Resin 3D printing has exploded in recent years due to the availability of low-cost equipment and resin. However, it is quite problematic to use due to the toxicity of the resin and associated handling procedures. For some, the toxicity is a non-starter, leaving them to the FFF world.

Today many people do use resin 3D printers to produce high resolution objects with fine details. Typically this is done for gaming figurines or similar organically designed objects.

Then something happened.

Bambu Lab introduced an optional 0.20mm swappable nozzle for their A1 and A1 Mini desktop 3D printers.

I tested this nozzle some time ago, along with other optional nozzles for the A1’s. Bambu Lab’s full set includes a 0.2, 0.4, 0.6 and 0.8 swappable nozzles for this line of equipment.

During my testing on a whim I printed a using the 0.2mm nozzle, and I was quite surprised at the result, shown at top.

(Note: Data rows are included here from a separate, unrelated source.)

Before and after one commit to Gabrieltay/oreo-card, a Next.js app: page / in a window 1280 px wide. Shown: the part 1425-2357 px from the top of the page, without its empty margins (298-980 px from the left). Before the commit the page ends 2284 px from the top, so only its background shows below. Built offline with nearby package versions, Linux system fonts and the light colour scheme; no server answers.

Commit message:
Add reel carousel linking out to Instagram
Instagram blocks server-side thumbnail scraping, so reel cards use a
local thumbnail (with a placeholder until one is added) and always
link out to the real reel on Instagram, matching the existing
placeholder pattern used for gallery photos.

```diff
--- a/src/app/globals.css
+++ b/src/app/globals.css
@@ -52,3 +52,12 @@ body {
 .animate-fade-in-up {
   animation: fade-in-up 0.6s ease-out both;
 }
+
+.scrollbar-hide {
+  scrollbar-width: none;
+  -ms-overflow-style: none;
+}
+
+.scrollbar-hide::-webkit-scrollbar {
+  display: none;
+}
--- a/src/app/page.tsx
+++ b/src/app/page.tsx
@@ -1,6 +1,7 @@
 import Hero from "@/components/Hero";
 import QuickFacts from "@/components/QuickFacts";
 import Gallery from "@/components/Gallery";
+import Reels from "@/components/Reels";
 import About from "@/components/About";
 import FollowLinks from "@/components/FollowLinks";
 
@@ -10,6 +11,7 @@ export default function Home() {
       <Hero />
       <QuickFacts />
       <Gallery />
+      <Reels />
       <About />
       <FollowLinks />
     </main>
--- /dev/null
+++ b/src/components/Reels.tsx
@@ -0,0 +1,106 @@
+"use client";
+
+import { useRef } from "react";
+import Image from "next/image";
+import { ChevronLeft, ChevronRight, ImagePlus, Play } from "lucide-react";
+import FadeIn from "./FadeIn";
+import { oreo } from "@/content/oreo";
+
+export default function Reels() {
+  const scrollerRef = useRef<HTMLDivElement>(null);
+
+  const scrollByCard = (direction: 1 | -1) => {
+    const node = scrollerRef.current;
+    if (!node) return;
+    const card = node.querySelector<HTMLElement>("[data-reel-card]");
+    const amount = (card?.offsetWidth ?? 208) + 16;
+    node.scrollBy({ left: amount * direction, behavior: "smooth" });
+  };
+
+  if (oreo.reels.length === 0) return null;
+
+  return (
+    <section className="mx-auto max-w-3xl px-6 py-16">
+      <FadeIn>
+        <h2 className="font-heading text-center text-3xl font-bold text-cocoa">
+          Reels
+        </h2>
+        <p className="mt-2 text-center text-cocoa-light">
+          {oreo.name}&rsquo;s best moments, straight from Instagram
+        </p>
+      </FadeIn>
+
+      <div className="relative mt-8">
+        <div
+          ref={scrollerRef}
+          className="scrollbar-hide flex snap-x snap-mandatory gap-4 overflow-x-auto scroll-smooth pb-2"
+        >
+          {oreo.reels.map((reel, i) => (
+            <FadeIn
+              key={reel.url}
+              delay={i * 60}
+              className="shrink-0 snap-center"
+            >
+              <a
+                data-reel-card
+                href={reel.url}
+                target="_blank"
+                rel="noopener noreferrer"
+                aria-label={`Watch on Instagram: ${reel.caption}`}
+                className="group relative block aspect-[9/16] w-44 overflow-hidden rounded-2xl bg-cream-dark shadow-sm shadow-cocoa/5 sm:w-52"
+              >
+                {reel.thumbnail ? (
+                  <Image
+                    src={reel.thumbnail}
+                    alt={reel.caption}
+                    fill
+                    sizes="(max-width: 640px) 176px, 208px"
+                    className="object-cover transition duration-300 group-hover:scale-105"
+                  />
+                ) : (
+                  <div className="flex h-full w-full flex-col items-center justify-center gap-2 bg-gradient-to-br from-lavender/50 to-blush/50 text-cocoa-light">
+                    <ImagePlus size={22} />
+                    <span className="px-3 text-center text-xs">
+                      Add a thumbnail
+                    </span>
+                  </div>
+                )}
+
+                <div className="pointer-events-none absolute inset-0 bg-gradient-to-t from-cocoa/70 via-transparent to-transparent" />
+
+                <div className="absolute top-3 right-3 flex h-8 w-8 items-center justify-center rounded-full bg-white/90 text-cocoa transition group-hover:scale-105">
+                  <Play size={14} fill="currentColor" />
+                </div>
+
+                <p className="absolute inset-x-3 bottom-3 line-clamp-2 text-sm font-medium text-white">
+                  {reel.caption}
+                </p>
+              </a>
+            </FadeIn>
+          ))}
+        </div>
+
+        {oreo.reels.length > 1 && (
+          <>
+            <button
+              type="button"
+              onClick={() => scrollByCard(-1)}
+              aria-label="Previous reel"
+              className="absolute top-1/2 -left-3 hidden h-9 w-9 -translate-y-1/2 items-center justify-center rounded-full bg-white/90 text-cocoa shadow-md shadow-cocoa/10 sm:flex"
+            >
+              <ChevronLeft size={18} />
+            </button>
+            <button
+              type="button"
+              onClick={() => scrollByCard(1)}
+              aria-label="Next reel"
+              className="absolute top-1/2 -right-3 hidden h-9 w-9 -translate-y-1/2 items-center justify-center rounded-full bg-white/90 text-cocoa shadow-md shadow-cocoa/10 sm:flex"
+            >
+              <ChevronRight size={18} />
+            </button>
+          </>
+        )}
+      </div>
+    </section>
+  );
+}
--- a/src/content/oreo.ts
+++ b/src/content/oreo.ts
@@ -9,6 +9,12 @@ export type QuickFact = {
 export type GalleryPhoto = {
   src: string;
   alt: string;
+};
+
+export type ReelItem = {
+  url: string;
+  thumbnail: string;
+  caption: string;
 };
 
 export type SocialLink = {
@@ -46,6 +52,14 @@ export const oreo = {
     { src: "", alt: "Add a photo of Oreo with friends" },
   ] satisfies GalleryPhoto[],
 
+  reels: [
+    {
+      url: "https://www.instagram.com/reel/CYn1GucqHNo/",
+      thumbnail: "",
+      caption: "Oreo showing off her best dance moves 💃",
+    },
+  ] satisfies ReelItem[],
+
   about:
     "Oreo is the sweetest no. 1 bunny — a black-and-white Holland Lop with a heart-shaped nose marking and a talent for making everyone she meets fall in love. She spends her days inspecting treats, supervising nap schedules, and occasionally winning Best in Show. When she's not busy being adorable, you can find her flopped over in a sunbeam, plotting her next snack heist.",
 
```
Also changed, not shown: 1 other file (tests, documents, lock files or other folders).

This item printed extremely well at an incredible resolution. This is one of the first times I could actually read the back plate of the on a FFF 3D print.

High resolution FFF 3D print [Source: Fabbaloo]

At the time I thought this capability was quite amazing. I then printed a model of a figurine using the 0.2mm nozzle with decreasing sizes, all the way down to only 4mm tall. Incredibly, the print came out quite well. The at the rear is the normal size, acting as the banana in this image.

I now see an increasing number of posts that leverage the 0.2mm nozzle to print similar high resolution FFF models. In many cases the quality rivals that of basic resin 3D printers. People are discovering the true capabilities of high resolution FFF 3D printing.

It may be that there is a window where a portion of the printing that would have been destined for resin devices can now be made on FFF equipment with tiny nozzle diameters.

That’s good news for a couple of reasons.

First, many resin 3D printer operators actually own FFF devices as well. By being able to print all items on the FFF device, they can potentially dispose of the resin 3D printer.

Resin 3D printers use toxic resin, and many operators don’t rigorously follow safety handling protocols. This is a long-term danger that some don’t even realize. By enabling high resolution FFF 3D printing, this risk can be reduced and eliminated for some — even if they don’t realize it.

If you have access to a 0.2mm nozzle, I suggest you give it a try. You may be quite surprised at the results.

By Kerry Stevenson

Kerry Stevenson, aka "General Fabb" has written over 8,000 stories on 3D printing at Fabbaloo since he launched the venture in 2007, with an intention to promote and grow the incredible technology of 3D printing across the world. So far, it seems to be working!